The topic of the lecture, science and religion, provides a rich and endless list of possible directions to explore Lewis’ thoughts. From the warnings against scientism in The Abolition of Man, to the history of medieval science in The Discarded Image, to the excellent comparison between the thoughts of Lewis and Freud by Armand Niccolai, to the literally dozens of other essays and writings Lewis produced on the subject. But alas, Lewis’s name is only invoked at the beginning and the end of the lecture, as if the speaker did so only out of courtesy.Okay. You get the picture. You can read the rest at Juicy Ecumenism. For now, let's wax nostalgic for those grand old days when we could imagine ourselves to be "stardust" and "golden" on that desperate journey "to get ourselves back to the garden." No doubt, especially if Madam Oven Mitt is given nine more years at the helm, this classic will be included in the next edition of her organization's hymn book.
The majority of the talk is rather unremarkable. Jefferts Schori employs the sort of new age imagery and buzzwords like “earth-creature,” “stardust,” and “wisdom-teacher” that any student of Lewis would be completely unfamiliar with.

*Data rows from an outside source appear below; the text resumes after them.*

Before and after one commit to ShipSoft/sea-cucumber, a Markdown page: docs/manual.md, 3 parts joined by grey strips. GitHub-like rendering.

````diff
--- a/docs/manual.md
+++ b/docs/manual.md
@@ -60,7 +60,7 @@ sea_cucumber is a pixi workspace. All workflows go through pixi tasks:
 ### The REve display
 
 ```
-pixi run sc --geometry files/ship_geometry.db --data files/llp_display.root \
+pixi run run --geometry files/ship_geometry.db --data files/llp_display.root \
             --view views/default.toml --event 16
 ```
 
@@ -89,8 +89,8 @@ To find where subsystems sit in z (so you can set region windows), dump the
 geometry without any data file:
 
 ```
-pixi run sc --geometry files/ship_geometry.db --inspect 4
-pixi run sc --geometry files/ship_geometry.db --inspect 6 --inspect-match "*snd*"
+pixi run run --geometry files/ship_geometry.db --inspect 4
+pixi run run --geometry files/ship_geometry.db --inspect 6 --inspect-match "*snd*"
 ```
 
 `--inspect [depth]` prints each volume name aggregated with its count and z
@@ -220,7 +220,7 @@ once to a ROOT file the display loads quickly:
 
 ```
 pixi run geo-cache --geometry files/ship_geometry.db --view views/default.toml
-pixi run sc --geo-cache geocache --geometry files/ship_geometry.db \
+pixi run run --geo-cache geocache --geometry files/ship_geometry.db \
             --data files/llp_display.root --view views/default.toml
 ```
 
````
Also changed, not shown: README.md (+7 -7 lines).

It’s unclear what, if any, relation Lewis has to any of this. And judging by the text it seems Jefferts Schori hasn’t got a clue either. She spends most of her time explaining how science and religion both seek to answer the questions we have about our existence. Science does so through empiricism and religion by asking about the meaning of things. She clarifies, of course, that she uses the word religion “in a very broad context, akin to the way ‘spiritual’ is often used in common parlance, rather than its more academic sense as a set of practices and beliefs that bind a community together.”
Thursday, March 13, 2014
Earth creature, stardust, and wisdom teacher: Reimagining C.S. Lewis as disenfranchised crusader for social justice
Brian Miller expresses the sentiment of many who were dumbfounded by the choice of Katharine Jefferts Schori to deliver the C.S. Lewis Lecture on science and religion at Westminster College.